_Description of the task_: The entries below contain a stretch that opens with the line containing "ys else 0.7" and closes with the line containing "-341,7 +369,7 @@"; set down that stretch exactly, both ends included, and nothing else.

(Edit tracking data)
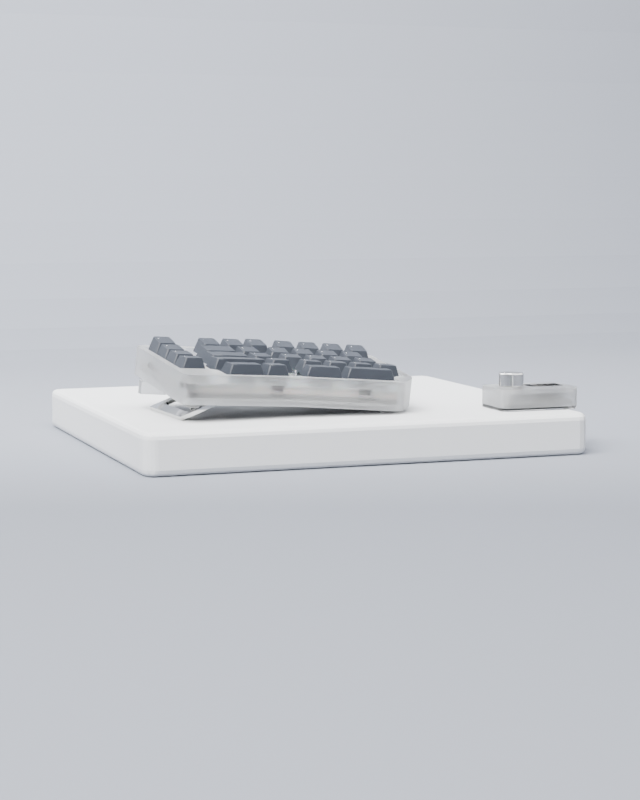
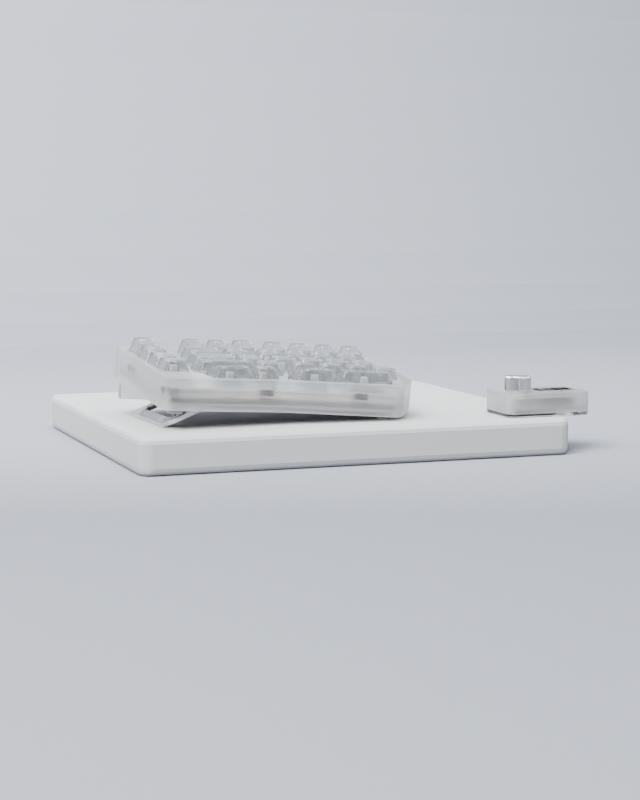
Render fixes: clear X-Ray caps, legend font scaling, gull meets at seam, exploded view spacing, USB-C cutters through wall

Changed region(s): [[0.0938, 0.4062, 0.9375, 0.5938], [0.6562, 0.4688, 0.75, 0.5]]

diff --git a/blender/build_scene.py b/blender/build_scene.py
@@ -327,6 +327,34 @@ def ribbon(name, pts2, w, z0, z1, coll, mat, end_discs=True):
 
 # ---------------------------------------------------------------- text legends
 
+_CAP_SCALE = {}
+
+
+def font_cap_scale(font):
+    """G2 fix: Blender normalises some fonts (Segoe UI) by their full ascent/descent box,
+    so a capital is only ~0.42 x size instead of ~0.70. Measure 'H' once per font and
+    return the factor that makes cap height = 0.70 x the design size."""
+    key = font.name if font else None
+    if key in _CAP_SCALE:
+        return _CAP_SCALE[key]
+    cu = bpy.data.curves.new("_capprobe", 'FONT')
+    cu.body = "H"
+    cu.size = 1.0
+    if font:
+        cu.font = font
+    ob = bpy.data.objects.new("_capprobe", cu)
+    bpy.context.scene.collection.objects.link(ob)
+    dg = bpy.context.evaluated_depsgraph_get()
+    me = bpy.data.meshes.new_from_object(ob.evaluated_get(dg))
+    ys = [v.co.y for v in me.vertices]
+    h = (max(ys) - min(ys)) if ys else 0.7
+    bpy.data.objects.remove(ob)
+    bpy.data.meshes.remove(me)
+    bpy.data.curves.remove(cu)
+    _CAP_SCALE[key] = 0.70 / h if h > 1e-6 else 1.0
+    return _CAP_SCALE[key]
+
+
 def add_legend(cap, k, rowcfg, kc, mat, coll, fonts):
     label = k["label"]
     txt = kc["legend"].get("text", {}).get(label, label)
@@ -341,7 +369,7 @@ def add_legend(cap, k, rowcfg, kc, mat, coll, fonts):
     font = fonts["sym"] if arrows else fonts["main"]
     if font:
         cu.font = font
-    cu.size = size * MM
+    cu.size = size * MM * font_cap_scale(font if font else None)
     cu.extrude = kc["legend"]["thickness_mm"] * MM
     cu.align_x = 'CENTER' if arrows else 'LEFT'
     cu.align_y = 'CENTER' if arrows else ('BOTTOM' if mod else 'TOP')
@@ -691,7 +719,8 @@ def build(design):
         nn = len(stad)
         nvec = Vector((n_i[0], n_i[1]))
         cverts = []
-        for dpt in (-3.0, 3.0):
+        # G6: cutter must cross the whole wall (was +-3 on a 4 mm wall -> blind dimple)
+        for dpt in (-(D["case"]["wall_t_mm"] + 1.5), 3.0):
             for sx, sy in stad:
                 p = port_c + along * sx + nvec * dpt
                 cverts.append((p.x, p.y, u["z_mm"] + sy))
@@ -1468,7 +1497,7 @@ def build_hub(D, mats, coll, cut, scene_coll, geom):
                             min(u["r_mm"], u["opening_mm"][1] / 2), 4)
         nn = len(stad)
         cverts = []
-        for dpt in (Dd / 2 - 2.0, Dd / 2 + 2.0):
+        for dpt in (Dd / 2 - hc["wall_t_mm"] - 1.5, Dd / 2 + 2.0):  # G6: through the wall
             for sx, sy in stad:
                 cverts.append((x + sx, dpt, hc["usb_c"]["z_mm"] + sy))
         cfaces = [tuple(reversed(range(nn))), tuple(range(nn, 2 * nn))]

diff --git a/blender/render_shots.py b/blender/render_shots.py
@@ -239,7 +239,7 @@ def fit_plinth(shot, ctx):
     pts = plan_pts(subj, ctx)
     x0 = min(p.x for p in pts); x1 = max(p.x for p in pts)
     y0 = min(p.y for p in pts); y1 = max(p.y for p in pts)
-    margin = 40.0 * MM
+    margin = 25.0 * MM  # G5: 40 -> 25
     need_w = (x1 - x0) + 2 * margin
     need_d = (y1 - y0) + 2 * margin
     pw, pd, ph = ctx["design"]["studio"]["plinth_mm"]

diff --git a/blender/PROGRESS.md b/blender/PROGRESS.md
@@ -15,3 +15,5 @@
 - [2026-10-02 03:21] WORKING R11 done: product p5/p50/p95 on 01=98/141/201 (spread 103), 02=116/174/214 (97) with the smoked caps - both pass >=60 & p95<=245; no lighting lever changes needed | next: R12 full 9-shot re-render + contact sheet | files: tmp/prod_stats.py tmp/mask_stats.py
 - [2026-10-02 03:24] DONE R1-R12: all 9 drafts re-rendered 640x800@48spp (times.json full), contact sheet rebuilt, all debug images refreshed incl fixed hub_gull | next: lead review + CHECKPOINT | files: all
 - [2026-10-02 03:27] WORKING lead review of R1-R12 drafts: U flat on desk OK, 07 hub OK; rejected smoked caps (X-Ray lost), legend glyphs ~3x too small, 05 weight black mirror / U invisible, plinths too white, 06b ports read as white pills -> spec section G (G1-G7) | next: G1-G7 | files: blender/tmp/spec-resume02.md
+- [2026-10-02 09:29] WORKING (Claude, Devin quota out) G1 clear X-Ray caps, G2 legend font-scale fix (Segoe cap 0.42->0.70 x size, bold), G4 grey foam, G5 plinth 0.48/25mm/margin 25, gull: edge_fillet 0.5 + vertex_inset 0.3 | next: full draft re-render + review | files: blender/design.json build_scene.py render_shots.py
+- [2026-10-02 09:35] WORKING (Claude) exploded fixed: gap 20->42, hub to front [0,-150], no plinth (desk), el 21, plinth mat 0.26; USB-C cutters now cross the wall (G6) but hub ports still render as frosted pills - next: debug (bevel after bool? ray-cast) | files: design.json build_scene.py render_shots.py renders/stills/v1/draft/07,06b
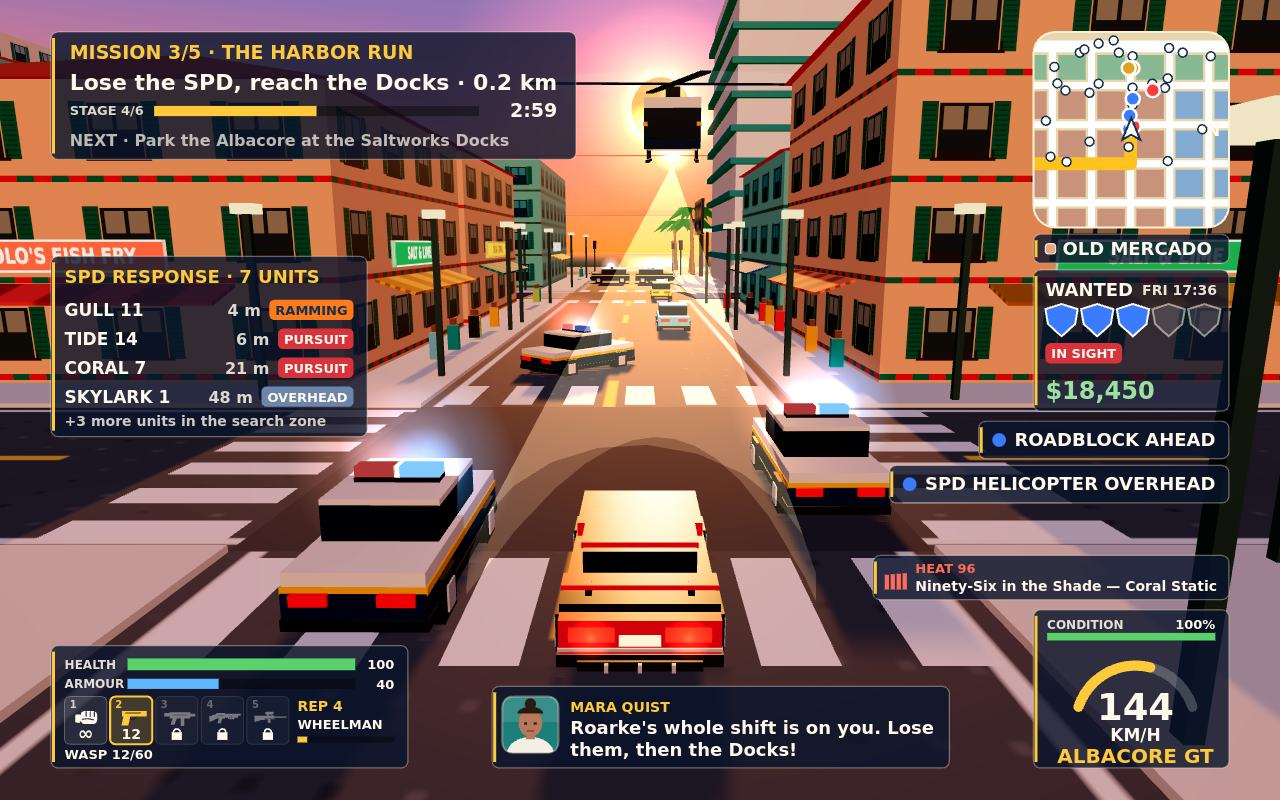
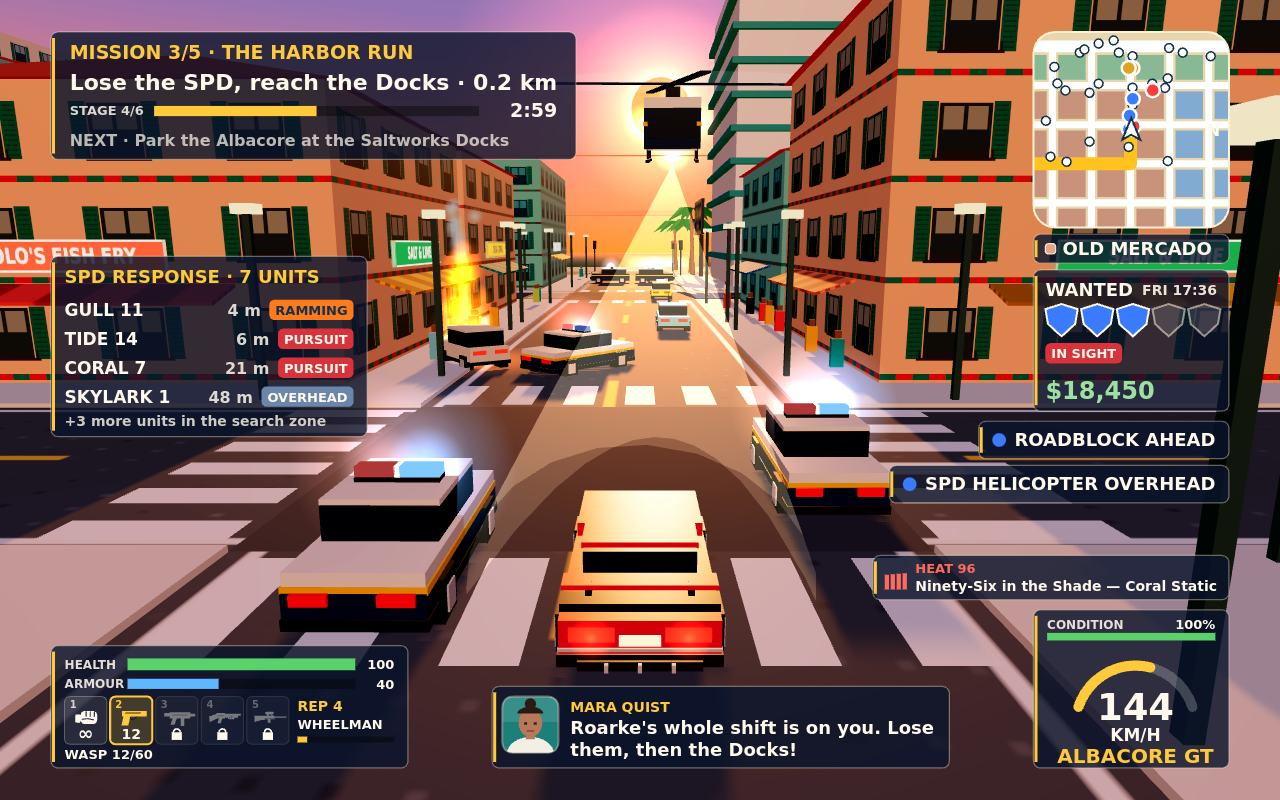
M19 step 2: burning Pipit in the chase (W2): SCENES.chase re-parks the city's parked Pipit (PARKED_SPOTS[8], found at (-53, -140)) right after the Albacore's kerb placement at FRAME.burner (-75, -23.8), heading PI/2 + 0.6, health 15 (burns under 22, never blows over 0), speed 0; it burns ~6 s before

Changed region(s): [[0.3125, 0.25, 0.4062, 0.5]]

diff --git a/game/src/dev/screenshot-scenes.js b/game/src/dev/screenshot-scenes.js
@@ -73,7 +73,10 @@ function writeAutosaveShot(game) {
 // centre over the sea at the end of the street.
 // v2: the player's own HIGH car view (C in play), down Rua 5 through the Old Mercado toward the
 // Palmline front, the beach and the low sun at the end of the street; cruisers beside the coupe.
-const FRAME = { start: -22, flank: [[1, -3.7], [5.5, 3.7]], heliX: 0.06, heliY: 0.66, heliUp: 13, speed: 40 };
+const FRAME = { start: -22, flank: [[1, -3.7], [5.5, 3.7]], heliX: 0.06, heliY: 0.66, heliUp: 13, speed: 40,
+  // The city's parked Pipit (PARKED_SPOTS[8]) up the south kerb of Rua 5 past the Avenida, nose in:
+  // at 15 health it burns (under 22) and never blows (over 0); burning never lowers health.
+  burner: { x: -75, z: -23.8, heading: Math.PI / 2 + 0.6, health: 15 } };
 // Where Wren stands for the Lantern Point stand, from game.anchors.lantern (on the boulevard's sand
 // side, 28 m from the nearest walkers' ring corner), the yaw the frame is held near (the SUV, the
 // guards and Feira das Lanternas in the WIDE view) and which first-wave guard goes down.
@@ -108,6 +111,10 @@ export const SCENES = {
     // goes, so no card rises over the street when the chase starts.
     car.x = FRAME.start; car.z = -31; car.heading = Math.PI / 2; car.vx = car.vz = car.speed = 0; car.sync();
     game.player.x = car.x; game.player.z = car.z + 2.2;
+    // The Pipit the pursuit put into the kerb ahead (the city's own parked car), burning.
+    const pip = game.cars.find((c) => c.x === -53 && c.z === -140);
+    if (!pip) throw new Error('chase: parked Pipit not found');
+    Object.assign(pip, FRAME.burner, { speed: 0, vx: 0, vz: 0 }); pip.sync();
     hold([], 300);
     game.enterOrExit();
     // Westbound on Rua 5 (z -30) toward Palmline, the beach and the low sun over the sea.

_Output of the task_:
+    h = (max(ys) - min(ys)) if ys else 0.7
+    bpy.data.objects.remove(ob)
+    bpy.data.meshes.remove(me)
+    bpy.data.curves.remove(cu)
+    _CAP_SCALE[key] = 0.70 / h if h > 1e-6 else 1.0
+    return _CAP_SCALE[key]
+
+
 def add_legend(cap, k, rowcfg, kc, mat, coll, fonts):
     label = k["label"]
     txt = kc["legend"].get("text", {}).get(label, label)
@@ -341,7 +369,7 @@ def add_legend(cap, k, rowcfg, kc, mat, coll, fonts):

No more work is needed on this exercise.